TW: What are some benefits attendees bring back to their companies?
PM: We always have at least half a day of leadership training. There was one time we had an accountant who taught us different things that we needed to look at to measure profitability. Another year we had someone with a PR background who taught us how to sell ourselves.
This year we have Alex Goldfayn, CEO of Evangelist Marketing Institute. His message will be on selling tips and strategies, and how to direct sales people. So hopefully what attendees leave with is a different way to look at a sales strategy. Maybe a different way to talk to their peers.
Also, the (sponsor) always has a keynote speaker who shares their experience on leadership or their tenure within the company. What we hope is that it is inspirational. Attendees can take that home and build with it.
TW: What can first-time attendees expect?
PM: We have a first time attendee lunch. That’s always a great thing because it’s only the new people and the YE board members. We’ll explain what they should expect, and during lunch, the board members will discuss different issues in an effort to get to know the new attendees. It might be, “Hey, where did you travel in from and how was the travel?” or “What are you looking forward to/getting out of this?” or “what are your roles?” It’s a networking opportunity.
TW: What can returning attendees expect?
PM: Networking is something that’s always one of the biggest takeaways. Hopefully this time everybody walks away with something tangible. It might just be one thing, but hopefully they take that one thing back and try to implement it within their business.
The second or third time someone comes, hopefully they are seeing the same people and exchanging email addresses or phone numbers. From there, hopefully whenever they run into an issue back home, they can say “Hey I’m going to call this person because I met them at YE and maybe they ran into this issue before.”
TW: Are there any popular returning seminars?
PM: The majority of people that come typically are in a sales role. Naturally a lot of requests for seminars or training are built around sales. I think this year one thing that’s going to be neat is Oatey, and I don’t know how they did it, but they have actually reserved the Rock and Roll Hall of Fame for us for dinner, and we’ll be able to walk around in the Hall of Fame all to ourselves. So I think that’s definitely cool!
TW: What are the benefits of hosting the event in Cleveland?
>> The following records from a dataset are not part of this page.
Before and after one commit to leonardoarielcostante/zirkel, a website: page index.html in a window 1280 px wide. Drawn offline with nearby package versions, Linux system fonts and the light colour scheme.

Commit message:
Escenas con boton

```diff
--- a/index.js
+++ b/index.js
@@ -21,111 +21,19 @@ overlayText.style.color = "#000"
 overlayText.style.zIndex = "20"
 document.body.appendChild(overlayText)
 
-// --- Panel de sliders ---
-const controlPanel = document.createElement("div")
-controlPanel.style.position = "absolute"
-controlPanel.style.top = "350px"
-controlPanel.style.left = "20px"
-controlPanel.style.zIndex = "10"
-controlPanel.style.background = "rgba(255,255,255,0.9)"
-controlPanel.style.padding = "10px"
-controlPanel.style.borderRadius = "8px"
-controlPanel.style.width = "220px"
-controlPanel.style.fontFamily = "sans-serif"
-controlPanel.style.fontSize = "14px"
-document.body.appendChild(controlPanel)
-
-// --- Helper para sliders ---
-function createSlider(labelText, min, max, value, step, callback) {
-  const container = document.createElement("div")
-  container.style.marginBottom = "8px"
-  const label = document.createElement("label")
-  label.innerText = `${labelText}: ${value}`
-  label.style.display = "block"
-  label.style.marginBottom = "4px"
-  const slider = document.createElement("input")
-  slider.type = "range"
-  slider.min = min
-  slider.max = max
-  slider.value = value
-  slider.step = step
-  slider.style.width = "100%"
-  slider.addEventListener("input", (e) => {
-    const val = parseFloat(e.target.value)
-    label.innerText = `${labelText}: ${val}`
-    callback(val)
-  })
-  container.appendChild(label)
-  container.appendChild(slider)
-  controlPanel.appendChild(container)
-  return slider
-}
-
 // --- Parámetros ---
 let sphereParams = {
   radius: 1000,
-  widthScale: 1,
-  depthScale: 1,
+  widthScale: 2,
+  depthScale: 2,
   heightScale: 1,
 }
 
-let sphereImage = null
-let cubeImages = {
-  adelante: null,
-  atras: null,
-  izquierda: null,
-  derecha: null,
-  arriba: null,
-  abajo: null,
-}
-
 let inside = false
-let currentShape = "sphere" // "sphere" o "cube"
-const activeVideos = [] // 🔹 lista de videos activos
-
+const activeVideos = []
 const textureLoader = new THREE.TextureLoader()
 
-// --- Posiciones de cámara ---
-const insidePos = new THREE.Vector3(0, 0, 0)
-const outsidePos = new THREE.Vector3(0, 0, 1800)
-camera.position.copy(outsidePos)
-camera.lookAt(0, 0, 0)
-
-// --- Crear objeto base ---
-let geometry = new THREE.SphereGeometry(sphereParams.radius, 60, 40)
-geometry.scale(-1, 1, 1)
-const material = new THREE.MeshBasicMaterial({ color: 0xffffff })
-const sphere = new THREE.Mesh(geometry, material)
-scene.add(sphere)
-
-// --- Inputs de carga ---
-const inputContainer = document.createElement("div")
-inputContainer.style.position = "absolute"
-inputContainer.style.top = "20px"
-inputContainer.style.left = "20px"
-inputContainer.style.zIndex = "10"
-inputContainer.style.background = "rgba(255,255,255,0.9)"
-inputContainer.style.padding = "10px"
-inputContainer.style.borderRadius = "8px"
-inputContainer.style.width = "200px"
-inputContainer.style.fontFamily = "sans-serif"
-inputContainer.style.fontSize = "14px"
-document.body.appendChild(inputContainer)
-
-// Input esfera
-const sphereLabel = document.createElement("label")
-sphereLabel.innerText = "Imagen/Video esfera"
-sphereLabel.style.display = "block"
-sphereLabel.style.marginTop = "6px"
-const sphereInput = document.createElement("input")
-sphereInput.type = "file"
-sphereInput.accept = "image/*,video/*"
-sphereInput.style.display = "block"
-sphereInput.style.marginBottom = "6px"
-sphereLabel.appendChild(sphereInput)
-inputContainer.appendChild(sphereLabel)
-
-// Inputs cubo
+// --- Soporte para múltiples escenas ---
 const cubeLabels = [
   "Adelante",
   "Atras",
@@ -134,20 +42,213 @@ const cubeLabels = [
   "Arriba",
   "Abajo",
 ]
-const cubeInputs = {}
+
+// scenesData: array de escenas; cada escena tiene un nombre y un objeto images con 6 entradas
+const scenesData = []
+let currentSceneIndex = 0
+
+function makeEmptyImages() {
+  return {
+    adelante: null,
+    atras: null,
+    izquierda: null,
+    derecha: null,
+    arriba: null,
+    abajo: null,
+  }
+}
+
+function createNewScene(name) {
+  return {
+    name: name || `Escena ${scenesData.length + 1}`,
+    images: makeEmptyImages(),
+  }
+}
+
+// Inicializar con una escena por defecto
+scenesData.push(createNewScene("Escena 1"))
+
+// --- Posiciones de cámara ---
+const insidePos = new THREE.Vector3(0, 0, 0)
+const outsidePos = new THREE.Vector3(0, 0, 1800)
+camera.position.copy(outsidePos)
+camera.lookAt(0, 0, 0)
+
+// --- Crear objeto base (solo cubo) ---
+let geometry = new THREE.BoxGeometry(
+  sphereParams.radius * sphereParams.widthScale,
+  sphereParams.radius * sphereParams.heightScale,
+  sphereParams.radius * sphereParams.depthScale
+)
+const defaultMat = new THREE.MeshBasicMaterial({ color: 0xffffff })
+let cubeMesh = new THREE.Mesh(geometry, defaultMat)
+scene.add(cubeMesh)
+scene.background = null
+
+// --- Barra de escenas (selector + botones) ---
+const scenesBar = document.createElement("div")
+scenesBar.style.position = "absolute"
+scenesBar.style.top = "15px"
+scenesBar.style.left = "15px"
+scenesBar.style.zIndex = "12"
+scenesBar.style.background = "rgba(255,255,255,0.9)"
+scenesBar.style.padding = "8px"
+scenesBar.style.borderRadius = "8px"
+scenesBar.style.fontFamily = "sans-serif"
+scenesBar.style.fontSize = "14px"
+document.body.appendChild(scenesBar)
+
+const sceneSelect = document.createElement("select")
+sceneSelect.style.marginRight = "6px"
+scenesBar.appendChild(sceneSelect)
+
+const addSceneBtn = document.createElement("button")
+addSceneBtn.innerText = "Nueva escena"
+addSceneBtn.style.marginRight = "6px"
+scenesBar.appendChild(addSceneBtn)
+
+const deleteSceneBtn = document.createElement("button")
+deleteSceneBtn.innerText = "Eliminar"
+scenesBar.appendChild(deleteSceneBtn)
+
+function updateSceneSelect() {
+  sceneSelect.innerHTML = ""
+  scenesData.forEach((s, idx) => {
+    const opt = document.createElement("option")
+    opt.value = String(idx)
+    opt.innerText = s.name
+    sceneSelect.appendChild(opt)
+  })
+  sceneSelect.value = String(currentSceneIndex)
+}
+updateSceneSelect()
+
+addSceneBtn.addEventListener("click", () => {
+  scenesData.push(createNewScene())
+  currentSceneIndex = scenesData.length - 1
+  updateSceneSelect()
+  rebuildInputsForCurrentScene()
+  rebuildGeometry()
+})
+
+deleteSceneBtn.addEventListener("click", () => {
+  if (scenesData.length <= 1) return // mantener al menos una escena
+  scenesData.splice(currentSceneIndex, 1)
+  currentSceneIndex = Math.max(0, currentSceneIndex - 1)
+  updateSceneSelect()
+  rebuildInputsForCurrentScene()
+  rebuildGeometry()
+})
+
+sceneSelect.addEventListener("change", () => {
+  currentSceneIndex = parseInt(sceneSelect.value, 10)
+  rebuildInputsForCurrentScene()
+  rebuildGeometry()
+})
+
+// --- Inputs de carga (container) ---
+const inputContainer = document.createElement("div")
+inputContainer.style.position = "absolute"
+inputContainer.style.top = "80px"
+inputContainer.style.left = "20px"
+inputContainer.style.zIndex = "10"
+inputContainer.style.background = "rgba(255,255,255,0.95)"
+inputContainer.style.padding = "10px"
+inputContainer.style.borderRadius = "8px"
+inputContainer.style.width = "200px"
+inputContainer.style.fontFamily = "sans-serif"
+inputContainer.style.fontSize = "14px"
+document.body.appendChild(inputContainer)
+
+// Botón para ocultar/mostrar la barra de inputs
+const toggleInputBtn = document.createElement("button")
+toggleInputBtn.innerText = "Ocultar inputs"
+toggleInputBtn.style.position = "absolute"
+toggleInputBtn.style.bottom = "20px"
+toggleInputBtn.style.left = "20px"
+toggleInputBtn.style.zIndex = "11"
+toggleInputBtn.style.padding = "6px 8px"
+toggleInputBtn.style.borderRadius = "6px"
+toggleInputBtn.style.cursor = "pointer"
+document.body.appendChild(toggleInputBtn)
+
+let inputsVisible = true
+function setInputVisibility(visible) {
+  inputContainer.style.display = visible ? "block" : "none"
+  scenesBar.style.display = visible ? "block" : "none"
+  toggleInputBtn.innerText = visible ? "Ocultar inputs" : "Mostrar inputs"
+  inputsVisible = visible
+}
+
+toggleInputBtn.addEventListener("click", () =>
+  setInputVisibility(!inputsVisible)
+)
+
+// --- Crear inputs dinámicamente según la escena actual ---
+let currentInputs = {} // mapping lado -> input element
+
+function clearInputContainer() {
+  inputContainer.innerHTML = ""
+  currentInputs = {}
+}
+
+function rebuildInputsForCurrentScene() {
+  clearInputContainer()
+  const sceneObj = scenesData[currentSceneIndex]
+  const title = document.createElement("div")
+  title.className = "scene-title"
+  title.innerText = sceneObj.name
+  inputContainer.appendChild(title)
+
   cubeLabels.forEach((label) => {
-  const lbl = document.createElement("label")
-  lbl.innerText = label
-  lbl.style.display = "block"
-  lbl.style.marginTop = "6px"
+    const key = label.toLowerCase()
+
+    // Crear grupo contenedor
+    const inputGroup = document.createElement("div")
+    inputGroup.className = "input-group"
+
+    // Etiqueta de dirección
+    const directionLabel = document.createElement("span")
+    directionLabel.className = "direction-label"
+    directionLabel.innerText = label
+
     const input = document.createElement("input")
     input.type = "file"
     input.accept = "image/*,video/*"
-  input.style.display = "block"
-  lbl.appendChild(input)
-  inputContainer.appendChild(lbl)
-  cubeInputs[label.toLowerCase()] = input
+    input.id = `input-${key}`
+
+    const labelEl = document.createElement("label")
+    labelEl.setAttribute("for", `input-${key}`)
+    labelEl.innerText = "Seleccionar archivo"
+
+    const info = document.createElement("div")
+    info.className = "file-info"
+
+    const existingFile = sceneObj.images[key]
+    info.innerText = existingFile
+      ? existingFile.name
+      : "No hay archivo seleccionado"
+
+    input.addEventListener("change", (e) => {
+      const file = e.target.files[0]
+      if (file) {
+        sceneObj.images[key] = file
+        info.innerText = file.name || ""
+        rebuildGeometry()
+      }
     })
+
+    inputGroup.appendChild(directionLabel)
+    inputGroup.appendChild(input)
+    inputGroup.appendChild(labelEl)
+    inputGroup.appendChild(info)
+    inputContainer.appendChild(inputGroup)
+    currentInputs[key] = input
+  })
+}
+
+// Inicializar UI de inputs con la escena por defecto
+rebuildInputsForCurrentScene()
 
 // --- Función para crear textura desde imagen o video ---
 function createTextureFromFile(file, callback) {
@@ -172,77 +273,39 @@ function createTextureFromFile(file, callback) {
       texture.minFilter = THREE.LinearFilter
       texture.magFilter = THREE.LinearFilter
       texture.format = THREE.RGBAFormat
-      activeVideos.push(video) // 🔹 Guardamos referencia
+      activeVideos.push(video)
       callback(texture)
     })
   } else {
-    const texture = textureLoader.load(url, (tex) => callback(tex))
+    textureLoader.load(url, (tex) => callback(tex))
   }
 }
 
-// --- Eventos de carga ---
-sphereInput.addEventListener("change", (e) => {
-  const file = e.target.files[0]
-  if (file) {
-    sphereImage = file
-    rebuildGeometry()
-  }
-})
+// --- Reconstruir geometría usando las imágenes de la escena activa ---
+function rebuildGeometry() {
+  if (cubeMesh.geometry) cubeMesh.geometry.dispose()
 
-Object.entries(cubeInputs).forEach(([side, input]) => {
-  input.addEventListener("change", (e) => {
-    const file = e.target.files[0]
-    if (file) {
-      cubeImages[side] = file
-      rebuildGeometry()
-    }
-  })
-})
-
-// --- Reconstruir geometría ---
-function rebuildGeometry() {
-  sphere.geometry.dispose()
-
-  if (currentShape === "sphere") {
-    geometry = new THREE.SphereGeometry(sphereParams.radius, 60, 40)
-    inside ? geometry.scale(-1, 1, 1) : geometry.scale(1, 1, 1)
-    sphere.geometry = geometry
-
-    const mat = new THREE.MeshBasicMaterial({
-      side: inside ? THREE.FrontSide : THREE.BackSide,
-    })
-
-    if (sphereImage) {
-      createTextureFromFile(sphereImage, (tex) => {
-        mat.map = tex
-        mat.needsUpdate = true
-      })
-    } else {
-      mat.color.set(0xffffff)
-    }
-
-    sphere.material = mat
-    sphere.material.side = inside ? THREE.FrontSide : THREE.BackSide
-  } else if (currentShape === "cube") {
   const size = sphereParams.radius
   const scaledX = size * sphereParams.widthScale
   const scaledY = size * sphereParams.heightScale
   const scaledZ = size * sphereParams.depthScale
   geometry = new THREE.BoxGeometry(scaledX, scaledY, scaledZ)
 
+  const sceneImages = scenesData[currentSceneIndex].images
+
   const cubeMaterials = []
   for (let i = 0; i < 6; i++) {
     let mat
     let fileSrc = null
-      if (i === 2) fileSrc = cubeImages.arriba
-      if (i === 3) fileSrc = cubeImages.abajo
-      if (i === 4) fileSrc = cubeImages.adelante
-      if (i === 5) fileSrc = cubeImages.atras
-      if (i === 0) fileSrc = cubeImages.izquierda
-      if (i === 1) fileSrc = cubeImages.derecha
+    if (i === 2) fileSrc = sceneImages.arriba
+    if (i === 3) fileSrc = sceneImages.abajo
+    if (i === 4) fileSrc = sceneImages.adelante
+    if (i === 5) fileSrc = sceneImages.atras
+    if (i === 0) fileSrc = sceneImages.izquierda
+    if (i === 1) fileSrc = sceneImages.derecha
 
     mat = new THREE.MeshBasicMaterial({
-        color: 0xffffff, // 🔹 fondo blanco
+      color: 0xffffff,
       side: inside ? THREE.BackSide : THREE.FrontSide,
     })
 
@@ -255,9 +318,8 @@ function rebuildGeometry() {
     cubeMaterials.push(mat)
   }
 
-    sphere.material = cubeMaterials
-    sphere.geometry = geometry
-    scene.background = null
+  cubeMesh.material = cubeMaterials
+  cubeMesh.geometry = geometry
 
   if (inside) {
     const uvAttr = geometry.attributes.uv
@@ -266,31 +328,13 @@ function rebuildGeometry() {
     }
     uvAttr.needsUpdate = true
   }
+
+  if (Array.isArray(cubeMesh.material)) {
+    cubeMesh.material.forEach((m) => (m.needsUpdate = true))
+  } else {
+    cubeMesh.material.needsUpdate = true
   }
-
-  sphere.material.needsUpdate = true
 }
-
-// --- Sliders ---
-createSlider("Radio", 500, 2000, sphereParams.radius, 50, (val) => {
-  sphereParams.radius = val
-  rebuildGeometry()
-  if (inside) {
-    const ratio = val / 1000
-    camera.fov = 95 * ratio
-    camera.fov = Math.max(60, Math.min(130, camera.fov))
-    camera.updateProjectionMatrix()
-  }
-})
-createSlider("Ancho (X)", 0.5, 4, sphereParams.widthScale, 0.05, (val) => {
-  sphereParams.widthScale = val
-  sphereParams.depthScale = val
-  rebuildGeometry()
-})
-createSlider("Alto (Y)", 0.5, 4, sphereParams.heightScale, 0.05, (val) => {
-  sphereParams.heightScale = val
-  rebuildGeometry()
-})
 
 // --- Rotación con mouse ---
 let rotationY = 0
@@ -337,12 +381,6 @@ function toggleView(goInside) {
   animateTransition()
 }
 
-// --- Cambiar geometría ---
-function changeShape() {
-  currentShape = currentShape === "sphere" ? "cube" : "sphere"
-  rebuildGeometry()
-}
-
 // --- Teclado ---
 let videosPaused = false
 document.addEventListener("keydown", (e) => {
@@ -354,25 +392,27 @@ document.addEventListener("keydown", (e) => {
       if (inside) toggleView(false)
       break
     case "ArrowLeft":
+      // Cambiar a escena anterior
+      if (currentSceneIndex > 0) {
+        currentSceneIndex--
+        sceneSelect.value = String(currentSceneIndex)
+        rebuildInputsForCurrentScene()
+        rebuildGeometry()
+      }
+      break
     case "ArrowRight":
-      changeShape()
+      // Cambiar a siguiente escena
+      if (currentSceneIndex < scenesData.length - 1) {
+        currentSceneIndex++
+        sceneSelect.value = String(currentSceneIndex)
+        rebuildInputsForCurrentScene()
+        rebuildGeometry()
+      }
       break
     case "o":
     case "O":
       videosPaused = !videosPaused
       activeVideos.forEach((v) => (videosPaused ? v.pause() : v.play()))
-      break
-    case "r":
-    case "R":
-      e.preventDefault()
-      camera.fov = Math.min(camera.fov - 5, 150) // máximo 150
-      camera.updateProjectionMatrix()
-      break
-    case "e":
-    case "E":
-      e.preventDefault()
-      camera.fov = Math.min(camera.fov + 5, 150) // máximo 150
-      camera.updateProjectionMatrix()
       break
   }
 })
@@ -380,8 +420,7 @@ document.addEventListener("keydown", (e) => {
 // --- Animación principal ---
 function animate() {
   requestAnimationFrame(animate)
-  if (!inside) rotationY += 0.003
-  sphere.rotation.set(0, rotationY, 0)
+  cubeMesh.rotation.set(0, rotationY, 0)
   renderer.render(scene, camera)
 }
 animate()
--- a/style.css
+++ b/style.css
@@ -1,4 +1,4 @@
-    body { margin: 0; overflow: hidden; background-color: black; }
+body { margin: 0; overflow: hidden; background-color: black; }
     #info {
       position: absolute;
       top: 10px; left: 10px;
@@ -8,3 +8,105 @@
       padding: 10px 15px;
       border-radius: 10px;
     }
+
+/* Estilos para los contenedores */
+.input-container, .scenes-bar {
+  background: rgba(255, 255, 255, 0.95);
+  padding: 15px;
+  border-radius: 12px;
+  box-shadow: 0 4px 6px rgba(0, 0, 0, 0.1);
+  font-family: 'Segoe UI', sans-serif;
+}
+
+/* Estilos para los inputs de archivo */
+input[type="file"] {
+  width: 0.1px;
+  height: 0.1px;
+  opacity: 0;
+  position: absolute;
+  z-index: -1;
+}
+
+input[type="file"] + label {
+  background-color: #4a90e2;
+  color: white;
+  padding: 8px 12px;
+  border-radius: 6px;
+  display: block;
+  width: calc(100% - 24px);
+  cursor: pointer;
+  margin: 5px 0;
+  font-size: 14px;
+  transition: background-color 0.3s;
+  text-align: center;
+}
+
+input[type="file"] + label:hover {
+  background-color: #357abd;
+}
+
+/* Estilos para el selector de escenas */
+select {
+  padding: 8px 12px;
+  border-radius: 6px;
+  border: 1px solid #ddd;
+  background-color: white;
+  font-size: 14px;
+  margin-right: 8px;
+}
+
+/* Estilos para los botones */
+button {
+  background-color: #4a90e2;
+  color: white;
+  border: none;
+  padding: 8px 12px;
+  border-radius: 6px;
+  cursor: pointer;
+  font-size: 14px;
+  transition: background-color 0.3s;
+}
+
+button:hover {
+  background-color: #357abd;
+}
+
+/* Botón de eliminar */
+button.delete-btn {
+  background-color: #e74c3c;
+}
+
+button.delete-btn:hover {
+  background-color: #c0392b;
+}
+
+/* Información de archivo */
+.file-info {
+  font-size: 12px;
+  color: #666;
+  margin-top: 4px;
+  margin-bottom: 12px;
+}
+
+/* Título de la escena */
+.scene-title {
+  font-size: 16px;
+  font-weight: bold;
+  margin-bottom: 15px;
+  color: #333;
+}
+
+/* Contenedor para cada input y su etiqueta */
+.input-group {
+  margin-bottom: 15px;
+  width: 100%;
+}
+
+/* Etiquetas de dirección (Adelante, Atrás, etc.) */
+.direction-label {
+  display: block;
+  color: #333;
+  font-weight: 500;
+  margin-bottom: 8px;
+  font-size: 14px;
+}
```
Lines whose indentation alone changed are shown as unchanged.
PM: It’s a central location in the U.S., so hopefully it’s easy for people to get there. When we’re looking at locations, we work with the supplier partner that’s going to be the sponsor and find out from them what’s available. For instance, next year we’re going to partner with American Standard, which is in New Jersey, but the company has two showrooms in Manhattan, so we will take a trip to those. We try to work with the supplier partner to find out from them what message they want to get across. What facility do they want to show off? That’s really what we’re looking for; we want to be able to work for them.
TW: What is the focus more on: leadership or networking?
PM: If someone is attending the Forum, then somebody within that company, be it a manufacturer, distributor, or rep agency, saw something in that individual worth investing time and money in. They want that person to hopefully grow and become more well rounded. This is a time where we can learn about something.
The training seminar is key, but there is something to networking with your peers. There’s something to talking to somebody who is a non-competitor. I’m based out of Texas, and for me to call up someone in Ohio or Connecticut and say “I have this issue, what do you do about that?” is valuable to me. That happens because of networking. That happens because we have roundtable discussions, and you grow those relationships.
The training seminar is what we like to highlight, but at the same time the networking piece cannot be undervalued.